**What to do**
The answer must reproduce all of the data below exactly and contain no images.

**Data under study**
((

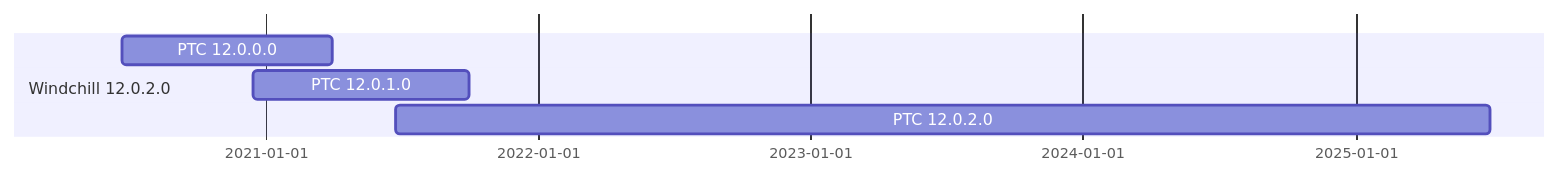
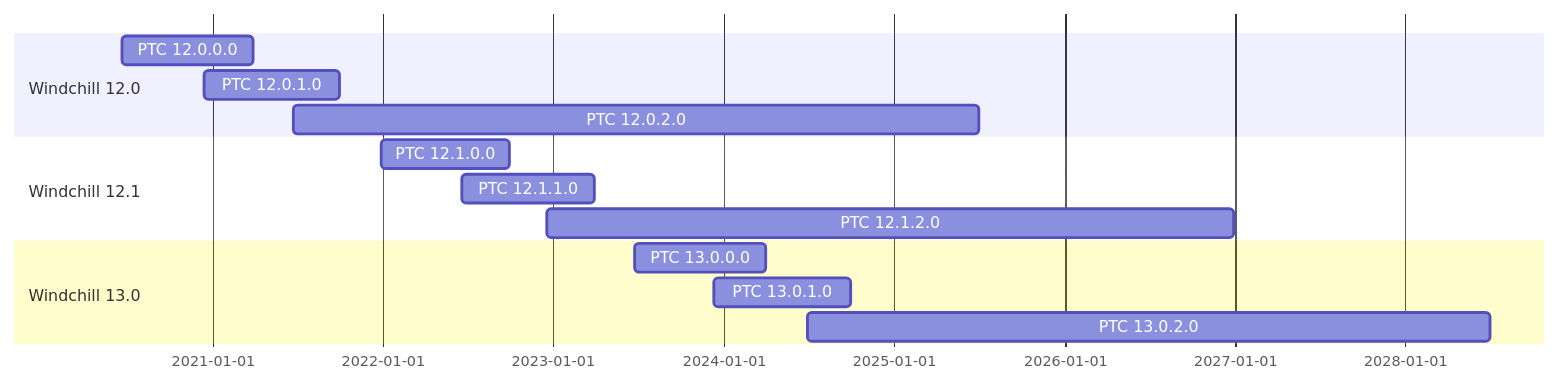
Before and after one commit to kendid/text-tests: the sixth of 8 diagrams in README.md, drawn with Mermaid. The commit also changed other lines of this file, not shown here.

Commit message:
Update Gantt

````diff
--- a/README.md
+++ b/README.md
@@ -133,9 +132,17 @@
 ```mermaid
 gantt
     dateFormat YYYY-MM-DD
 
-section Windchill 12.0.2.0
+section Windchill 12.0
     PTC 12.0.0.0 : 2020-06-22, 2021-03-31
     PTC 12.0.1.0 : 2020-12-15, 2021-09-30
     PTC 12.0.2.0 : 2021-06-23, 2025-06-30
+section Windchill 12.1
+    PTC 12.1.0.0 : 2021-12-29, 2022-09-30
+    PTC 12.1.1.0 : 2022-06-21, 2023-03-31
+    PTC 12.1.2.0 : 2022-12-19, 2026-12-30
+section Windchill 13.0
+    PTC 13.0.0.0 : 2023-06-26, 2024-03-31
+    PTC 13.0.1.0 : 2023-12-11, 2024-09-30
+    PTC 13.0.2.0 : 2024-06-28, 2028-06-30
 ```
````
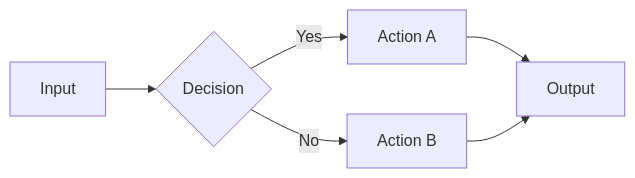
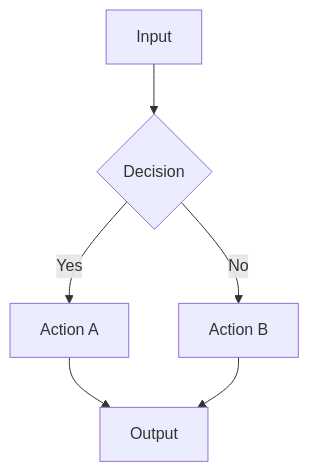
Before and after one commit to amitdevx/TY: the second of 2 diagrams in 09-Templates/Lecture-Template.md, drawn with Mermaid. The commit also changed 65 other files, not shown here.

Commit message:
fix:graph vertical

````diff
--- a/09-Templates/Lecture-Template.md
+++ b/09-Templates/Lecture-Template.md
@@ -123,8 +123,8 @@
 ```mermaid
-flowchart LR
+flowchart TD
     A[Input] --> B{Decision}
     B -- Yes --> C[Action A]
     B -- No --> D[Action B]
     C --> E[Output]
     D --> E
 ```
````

))

**Solution to this task**
Before and after one commit to kendid/text-tests: the sixth of 8 diagrams in README.md, drawn with Mermaid. The commit also changed other lines of this file, not shown here.

Commit message:
Update Gantt

````diff
--- a/README.md
+++ b/README.md
@@ -133,9 +132,17 @@
 ```mermaid
 gantt
     dateFormat YYYY-MM-DD
 
-section Windchill 12.0.2.0
+section Windchill 12.0
     PTC 12.0.0.0 : 2020-06-22, 2021-03-31
     PTC 12.0.1.0 : 2020-12-15, 2021-09-30
     PTC 12.0.2.0 : 2021-06-23, 2025-06-30
+section Windchill 12.1
+    PTC 12.1.0.0 : 2021-12-29, 2022-09-30
+    PTC 12.1.1.0 : 2022-06-21, 2023-03-31
+    PTC 12.1.2.0 : 2022-12-19, 2026-12-30
+section Windchill 13.0
+    PTC 13.0.0.0 : 2023-06-26, 2024-03-31
+    PTC 13.0.1.0 : 2023-12-11, 2024-09-30
+    PTC 13.0.2.0 : 2024-06-28, 2028-06-30
 ```
````
Before and after one commit to amitdevx/TY: the second of 2 diagrams in 09-Templates/Lecture-Template.md, drawn with Mermaid. The commit also changed 65 other files, not shown here.

Commit message:
fix:graph vertical

````diff
--- a/09-Templates/Lecture-Template.md
+++ b/09-Templates/Lecture-Template.md
@@ -123,8 +123,8 @@
 ```mermaid
-flowchart LR
+flowchart TD
     A[Input] --> B{Decision}
     B -- Yes --> C[Action A]
     B -- No --> D[Action B]
     C --> E[Output]
     D --> E
 ```
````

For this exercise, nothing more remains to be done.